* _Work task_:
From the data below, repeat everything exactly except the images.

* _Data_:

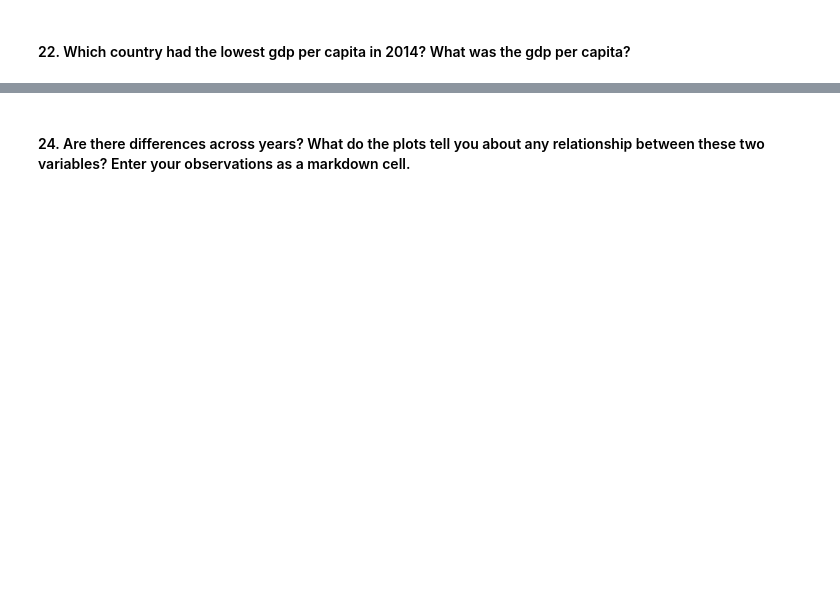
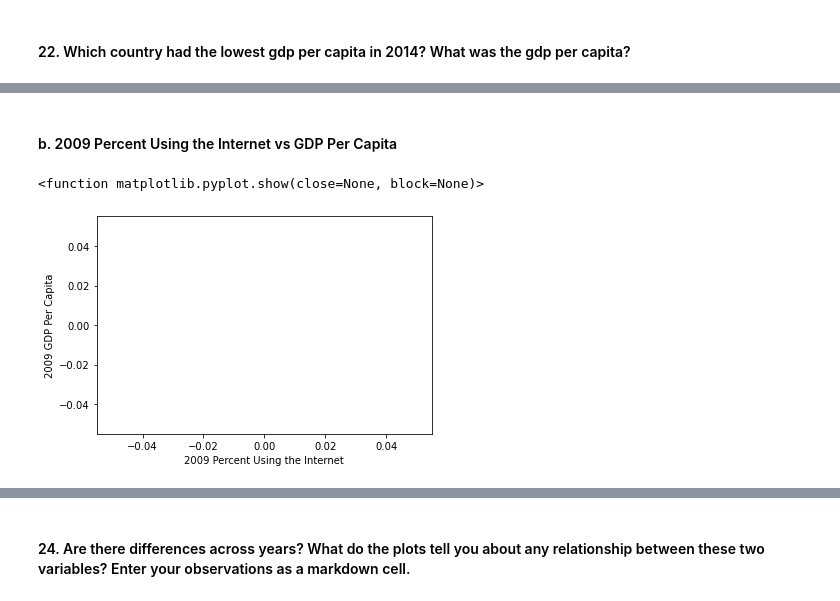
Before and after one commit to NSS-Data-Analytics-Cohort-7/gdp-and-internet-usage-AKCase1993, a Jupyter notebook: notebooks/notebook.ipynb, the cells around one changed output, grey strips where cells are left out. Cells and saved outputs as stored; diff of their text form; code cells hidden in the pictures; blank space fills up the shorter version.

```diff
--- a/notebooks/notebook.ipynb
+++ b/notebooks/notebook.ipynb
@@ -39,0 +119,2 @@ gdp_df.ifo()
+# %%
+gdp_and_internet_use_2009 = gdp_and_internet_use.query('Year == 2009')
@@ -54,0 +200,11 @@ gdp_df.ifo()
+# %% [markdown]
+#### b. 2009 Percent Using the Internet vs GDP Per Capita
+# %%
+gdp_and_internet_use_2009
+plt.scatter(gdp_and_internet_use_2009.Internet_Users_Pct,gdp_and_internet_use_2009.GDP_Per_Capita)
+plt.xlabel('2009 Percent Using the Internet')
+plt.ylabel('2009 GDP Per Capita')
+plt.show
+# %% [output]
+<function matplotlib.pyplot.show(close=None, block=None)>
+[figure, added]
```
Also changed, not shown: parts of 42 cells of this notebook.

* _Task output_:
Before and after one commit to NSS-Data-Analytics-Cohort-7/gdp-and-internet-usage-AKCase1993, a Jupyter notebook: notebooks/notebook.ipynb, the cells around one changed output, grey strips where cells are left out. Cells and saved outputs as stored; diff of their text form; code cells hidden in the pictures; blank space fills up the shorter version.

```diff
--- a/notebooks/notebook.ipynb
+++ b/notebooks/notebook.ipynb
@@ -39,0 +119,2 @@ gdp_df.ifo()
+# %%
+gdp_and_internet_use_2009 = gdp_and_internet_use.query('Year == 2009')
@@ -54,0 +200,11 @@ gdp_df.ifo()
+# %% [markdown]
+#### b. 2009 Percent Using the Internet vs GDP Per Capita
+# %%
+gdp_and_internet_use_2009
+plt.scatter(gdp_and_internet_use_2009.Internet_Users_Pct,gdp_and_internet_use_2009.GDP_Per_Capita)
+plt.xlabel('2009 Percent Using the Internet')
+plt.ylabel('2009 GDP Per Capita')
+plt.show
+# %% [output]
+<function matplotlib.pyplot.show(close=None, block=None)>
+[figure, added]
```
Also changed, not shown: parts of 42 cells of this notebook.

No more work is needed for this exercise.